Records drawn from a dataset
- Opening Delimiter -
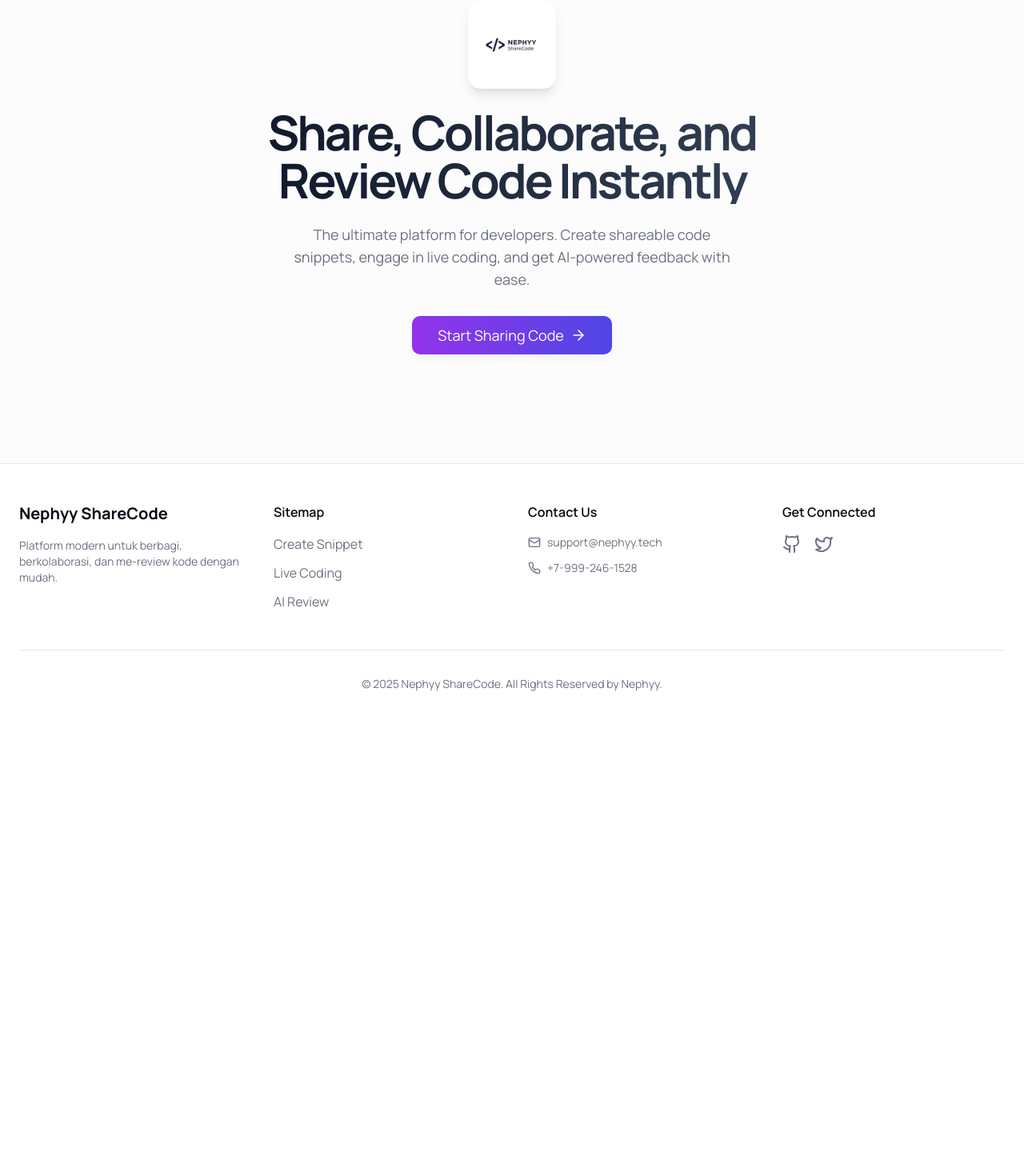
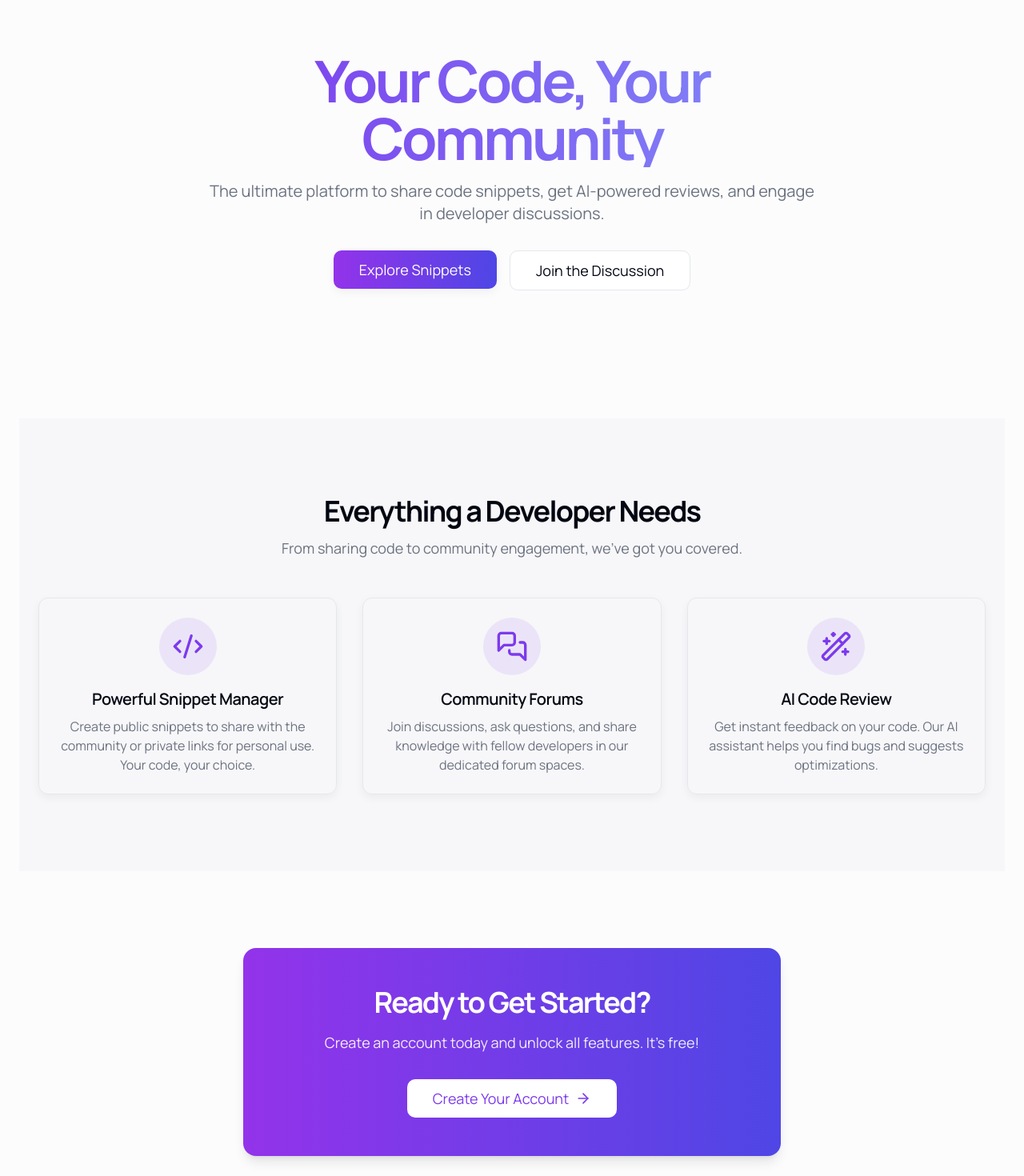
Before and after one commit to Nephyy1/nephyy-sharecode, a Next.js app: page / in a window 1280 px wide. Shown: the part 200-1670 px from the top of the page at 80% size. Before the commit the page ends 1113 px from the top, so only its background shows below. Built offline with nearby package versions, Linux system fonts and the light colour scheme; no server answers.

Commit message:
Update page.tsx

```diff
--- a/app/(main)/page.tsx
+++ b/app/(main)/page.tsx
@@ -1,32 +1,96 @@
 import { Button } from "@/components/ui/button";
-import { ArrowRight } from "lucide-react";
+import { Card, CardContent, CardHeader, CardTitle } from "@/components/ui/card";
+import { ArrowRight, Code2, MessagesSquare, WandSparkles } from "lucide-react";
 import Link from "next/link";
 import Image from "next/image";
 
-export default function LandingPage() {
+export default function HomePage() {
+  const features = [
+    {
+      icon: <Code2 className="w-10 h-10 text-primary" />,
+      title: "Powerful Snippet Manager",
+      description: "Create public snippets to share with the community or private links for personal use. Your code, your choice.",
+    },
+    {
+      icon: <MessagesSquare className="w-10 h-10 text-primary" />,
+      title: "Community Forums",
+      description: "Join discussions, ask questions, and share knowledge with fellow developers in our dedicated forum spaces.",
+    },
+    {
+      icon: <WandSparkles className="w-10 h-10 text-primary" />,
+      title: "AI Code Review",
+      description: "Get instant feedback on your code. Our AI assistant helps you find bugs and suggests optimizations.",
+    },
+  ];
+
   return (
-    <div className="flex flex-col items-center justify-center text-center px-4 py-16 sm:py-24">
-      <Image
-        src="/nephyy.png"
-        alt="Nephyy ShareCode Logo"
-        width={110}
-        height={110}
-        className="mb-6 rounded-2xl shadow-lg"
-        priority
-      />
-      <h1 className="text-4xl sm:text-5xl md:text-6xl font-bold tracking-tighter max-w-2xl bg-clip-text text-transparent bg-gradient-to-r from-slate-900 to-slate-700 dark:from-slate-50 dark:to-slate-400">
-        Share, Collaborate, and Review Code Instantly
+    <div className="flex flex-col items-center">
+      <section className="w-full py-20 md:py-32 lg:py-40 text-center">
+        <div className="container px-4 md:px-6">
+          <div className="max-w-3xl mx-auto space-y-4">
+            <h1 className="text-4xl font-bold tracking-tighter sm:text-5xl md:text-6xl lg:text-7xl bg-clip-text text-transparent bg-gradient-to-r from-primary to-indigo-400">
+              Your Code, Your Community
             </h1>
-      <p className="mt-6 max-w-xl mx-auto text-lg text-muted-foreground">
-        The ultimate platform for developers. Create shareable code snippets, engage in live coding, and get AI-powered feedback with ease.
+            <p className="text-lg md:text-xl text-muted-foreground">
+              The ultimate platform to share code snippets, get AI-powered reviews, and engage in developer discussions.
             </p>
-      <div className="mt-8">
+          </div>
+          <div className="mt-8 flex flex-col sm:flex-row justify-center gap-4">
             <Button asChild size="lg" className="btn-gradient shadow-subtle hover:shadow-subtle-hover text-lg px-8 py-6">
-          <Link href="/create">
-            Start Sharing Code <ArrowRight className="w-5 h-5 ml-2" />
+              <Link href="/explore">
+                Explore Snippets
+              </Link>
+            </Button>
+            <Button asChild size="lg" variant="outline" className="text-lg px-8 py-6">
+              <Link href="/forums">
+                Join the Discussion
               </Link>
             </Button>
           </div>
         </div>
+      </section>
+
+      <section className="w-full py-20 md:py-24 bg-muted/50 dark:bg-card">
+        <div className="container px-4 md:px-6">
+          <div className="text-center space-y-3 mb-12">
+            <h2 className="text-3xl md:text-4xl font-bold tracking-tighter">Everything a Developer Needs</h2>
+            <p className="max-w-xl mx-auto text-muted-foreground md:text-lg">
+              From sharing code to community engagement, we've got you covered.
+            </p>
+          </div>
+          <div className="grid grid-cols-1 md:grid-cols-3 gap-8">
+            {features.map((feature, index) => (
+              <Card key={index} className="text-center p-6 flex flex-col items-center shadow-subtle">
+                <div className="mb-4 rounded-full bg-primary/10 p-4">
+                  {feature.icon}
+                </div>
+                <CardHeader className="p-0">
+                  <CardTitle className="text-xl">{feature.title}</CardTitle>
+                </CardHeader>
+                <CardContent className="p-0 mt-2 flex-grow">
+                  <p className="text-muted-foreground">{feature.description}</p>
+                </CardContent>
+              </Card>
+            ))}
+          </div>
+        </div>
+      </section>
+
+      <section className="w-full py-20 md:py-24">
+        <div className="container px-4 md:px-6">
+          <div className="max-w-2xl mx-auto text-center p-8 md:p-12 rounded-2xl bg-gradient-to-r from-purple-600 to-indigo-600 text-white shadow-lg">
+            <h2 className="text-3xl md:text-4xl font-bold tracking-tighter">Ready to Get Started?</h2>
+            <p className="mt-4 mb-8 text-lg opacity-90">
+              Create an account today and unlock all features. It's free!
+            </p>
+            <Button asChild size="lg" variant="secondary" className="text-lg px-8 py-6 bg-white text-primary hover:bg-white/90">
+              <Link href="/register">
+                Create Your Account <ArrowRight className="ml-2 h-5 w-5" />
+              </Link>
+            </Button>
+          </div>
+        </div>
+      </section>
+    </div>
   );
 }
```
Lines whose indentation alone changed are shown as unchanged.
- Closing Delimiter -
WHAT TO WORK ON —
In the entries above, which lines hold the string "center"? Report all of them.

ANSWER TO THIS EXERCISE —
-    <div className="flex flex-col items-center justify-center text-center px-4 py-16 sm:py-24">
+    <div className="flex flex-col items-center">
+      <section className="w-full py-20 md:py-32 lg:py-40 text-center">
+          <div className="mt-8 flex flex-col sm:flex-row justify-center gap-4">
+          <div className="text-center space-y-3 mb-12">
+              <Card key={index} className="text-center p-6 flex flex-col items-center shadow-subtle">
+          <div className="max-w-2xl mx-auto text-center p-8 md:p-12 rounded-2xl bg-gradient-to-r from-purple-600 to-indigo-600 text-white shadow-lg">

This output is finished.